Do your planes ever intercept Santa?

Over the past 65 years, our fighter jets (F-16s, F-15s, F-22s and CF-18s) have intercepted Santa many, many times. When the jets intercept Santa, they tip their wings to say, “Hello Santa! NORAD is tracking you again this year!” Santa always waves. He loves to see the pilots…!

How many people support this effort, and are they active duty military personnel?

More than 1,250 Canadian and American uniformed personnel and DOD civilians volunteer their time on December 24th to answer the thousands of phone calls and emails that flood in from around the world. In addition to the support provided by our corporate contributors to make this program possible, NORAD has two lead project officers who manage the program.
How much money is spent on this project?

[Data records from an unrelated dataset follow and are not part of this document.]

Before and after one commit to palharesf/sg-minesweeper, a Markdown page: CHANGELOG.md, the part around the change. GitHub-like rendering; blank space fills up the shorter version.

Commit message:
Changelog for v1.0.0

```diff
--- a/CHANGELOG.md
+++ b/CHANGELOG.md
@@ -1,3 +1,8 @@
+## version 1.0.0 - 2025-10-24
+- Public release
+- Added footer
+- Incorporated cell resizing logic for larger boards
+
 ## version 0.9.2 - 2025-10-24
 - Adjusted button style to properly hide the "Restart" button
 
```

The NORAD Tracks Santa program is made possible by volunteers and through the generous support of corporate licensees who bear virtually all of the costs.
Corporate contributors include Microsoft (with separate contributions from Microsoft’s search engine Bing and from Microsoft Azure), AWS (and Amazon’s Alexa), Verizon, and HP. also boasts extra features like an “arcade” of online games, a jukebox of Christmas tunes, and a library of online books about Santa. And the site even provides some technical data on the weight of Santa’s sleigh — although the unit of measurement used is gumdrops.

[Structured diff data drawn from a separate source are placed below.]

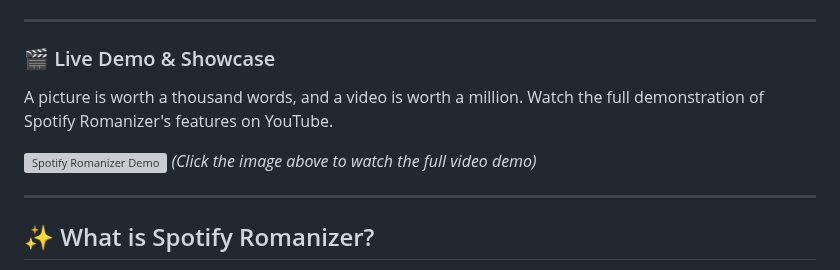
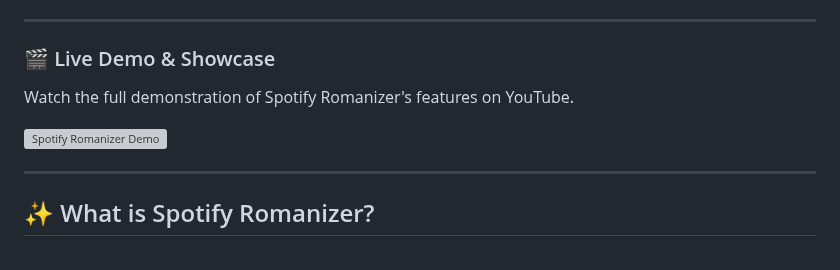
Before and after one commit to biligee23/Spotify_romanizer, a Markdown page: README.md, the part around one of its changes. Rendered like a GitHub page; grey boxes are pictures that could not be loaded.

```diff
--- a/README.md
+++ b/README.md
@@ -18,10 +18,9 @@
 
 ### 🎬 Live Demo & Showcase
 
-A picture is worth a thousand words, and a video is worth a million. Watch the full demonstration of Spotify Romanizer's features on YouTube.
+Watch the full demonstration of Spotify Romanizer's features on YouTube.
 
 [![Spotify Romanizer Demo](/assets/front_page.png)](https://youtu.be/Dbc-m9KesjI)
-*(Click the image above to watch the full video demo)*
 
 ---
 
```
Also changed, not shown: other parts of README.md (+2 -2 lines).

Read more of this story at Slashdot.

‘Advent of Code’ Has Begun – and Other Geeky Daily Programming Challenges

I Programmer writes:
December 1st is much anticipated among those who like programming puzzles. It is time to start collecting stars by solving small puzzles on the Advent of Code website with the goal of amassing 50 stars by Christmas Day, December 25th. Raku has also opened its advent calendar and there’s a brand new Bekk Christmas blog with informational content on multiple topics… At the time of writing we are only 10.5 hours into Advent of Code’s Day 1, almost 50,000 users have completed both puzzles and another 8,484 have completed the first. [Some programmers are even livestreaming their progress on Twitch, or sharing their thoughts (and some particuarly creative solutions) in the Advent of Code subreddit.]

We can credit Perl with pioneering the idea of a programming advent calendar with daily articles with a festive theme and the Raku Advent Calendar now continues the tradition. Now in its 13th year, but only the third with its new name this year’s first advent post solves a problem faced by Santa of creating thumbnails of approaching 2 billion images…

Smashing magazine has pulled together its own exhaustive list of additional geek-themed advent calendars. Some of the other highlights:

The beloved site “24 Pull Requests” has relaunched for 2021, daring participants to make 24 pull requests before December 24th. (The site’s tagline is “giving back to open source for the holidays.”) Over the years 26,465 contributors (as well as 25,738 organizations) have already participated through the site.
The Advent of JavaScript and Advent of CSS sites promise 24 puzzles delivered by email (though you’ll have to pay if you also want them to email you the solutions!)

This year also saw daily challenges from the sixth annual Code Security advent calendar being announced on Twitter, while has its own set of cybersecurity puzzles (and even a few prizes).

Read more of this story at Slashdot.